Problem> Among the lines below, which ones contain the word "form"? Copy every such line.

_ _ _

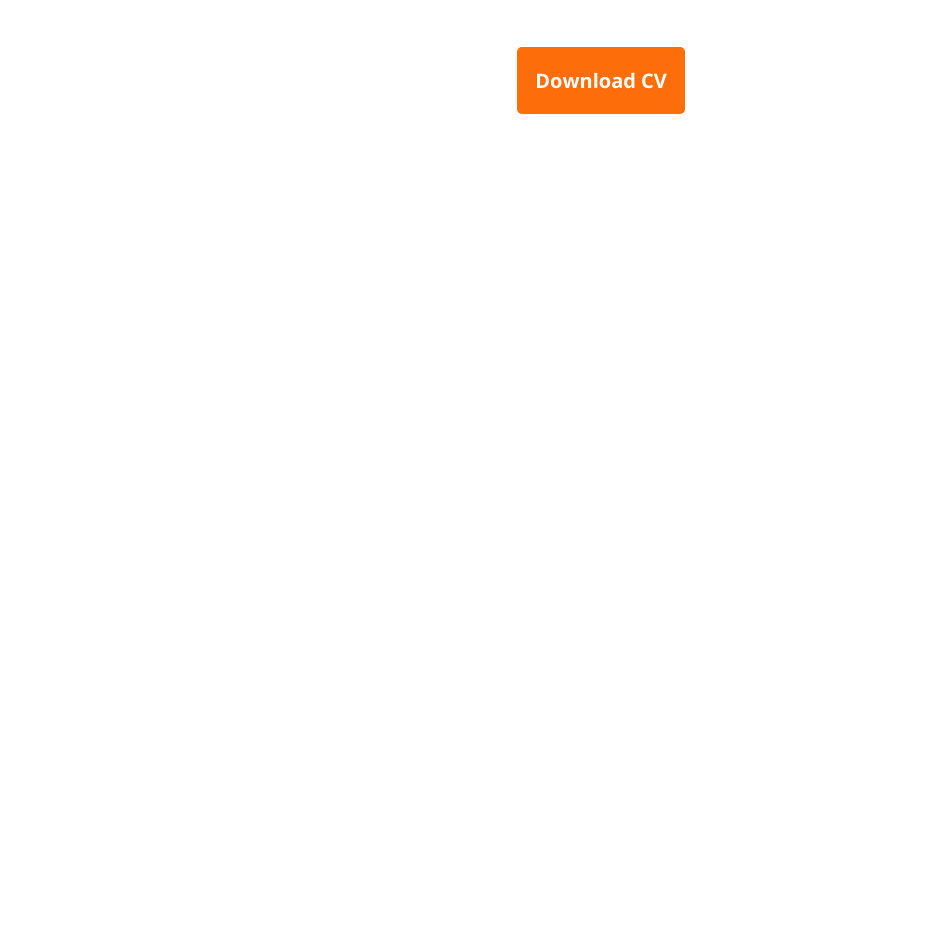
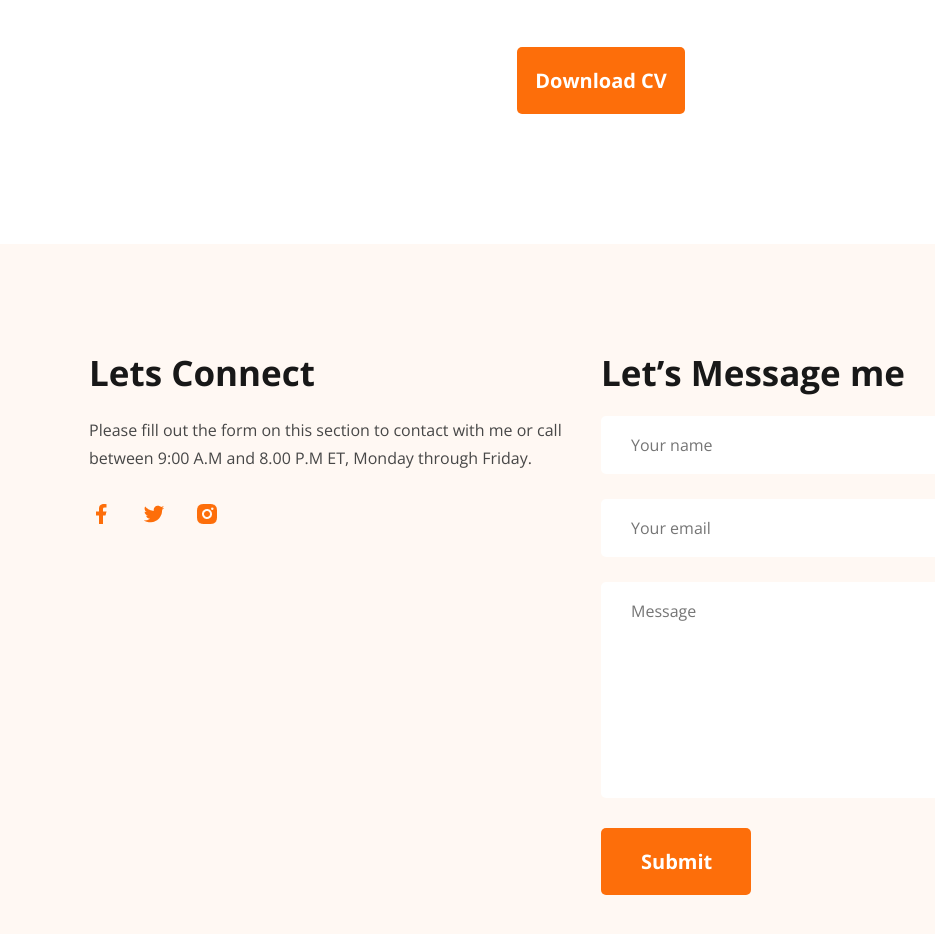
Before and after one commit to shahedul-alam/simple-portfolio-website, a plain HTML site: page index.html in a window 1280 px wide. Shown: the part 3244-4178 px from the top of the page, without its empty margins (39-974 px from the left). Before the commit the page ends 3488 px from the top, so only its background shows below. Drawn offline with nearby package versions, Linux system fonts and the light colour scheme.

Commit message:
footer section added

```diff
--- a/index.html
+++ b/index.html
@@ -145,6 +145,27 @@
       <div class="skills-btn"><button>Download CV</button></div>
     </section>
   </main>
-  <footer></footer>
+  <footer>
+    <section class="footer-inner-section">
+      <div>
+        <h2>Lets Connect</h2>
+        <p>Please fill out the form on this section to contact with me or call between 9:00 A.M and 8.00 P.M ET, Monday through
+        Friday.</p>
+        <div>
+          <img src="./images/icons/facebook.png" alt="facebook-logo">
+          <img src="./images/icons/twitter.png" alt="twitter-logo">
+          <img src="./images/icons/insta.png" alt="insta-logo"></div>
+      </div>
+      <div>
+        <h2>Let’s Message me</h2>
+        <form action="#">
+          <input type="text" placeholder="Your name" required>
+          <input type="email" placeholder="Your email" required>
+          <textarea placeholder="Message" rows="10" required></textarea>
+          <input type="submit">
+        </form>
+      </div>
+    </section>
+  </footer>
 </body>
 </html>
--- a/style.css
+++ b/style.css
@@ -254,3 +254,60 @@ main {
   border-radius: 5px;
   background: rgb(253, 110, 10);
 }
+footer {
+  height: 780px;
+  background: rgb(255, 248, 243);
+  display: flex;
+  justify-content: center;
+  align-items: center;
+}
+.footer-inner-section {
+  width: 80%;
+  display: flex;
+  justify-content: space-between;
+  align-items: flex-start;
+}
+.footer-inner-section > div {
+  width: 565px;
+}
+.footer-inner-section>div>h2 {
+  color: rgb(24, 24, 24);
+  font-size: 35px;
+  font-weight: 700;
+  margin-bottom: 20px;
+}
+.footer-inner-section>div>p {
+  color: rgb(71, 71, 71);
+  font-size: 16px;
+  font-weight: 400;
+  line-height: 28px;
+  margin-bottom: 30px;
+}
+.footer-inner-section>div>div>img {
+  margin-right: 25px;
+}
+form > input, textarea {
+  box-sizing: border-box;
+  resize: none;
+  margin-bottom: 25px;
+  border: none;
+  border-radius: 5px;
+  background: rgb(255, 255, 255);
+  padding: 18px 350px 18px 30px;
+  width: 100%;
+}
+form>input,
+textarea::placeholder {
+  color: rgb(117, 117, 117);
+  font-size: 16px;
+  font-weight: 400;
+}
+input[type="submit"] {
+  width: 150px;
+  color: rgb(255, 255, 255);
+  font-size: 20px;
+  font-weight: 700;
+  border-radius: 5px;
+  background: rgb(253, 110, 10);
+  padding: 20px 40px;
+}
```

_ _ _

Answer box>
+        <p>Please fill out the form on this section to contact with me or call between 9:00 A.M and 8.00 P.M ET, Monday through
+        <form action="#">
+        </form>
+form > input, textarea {
+form>input,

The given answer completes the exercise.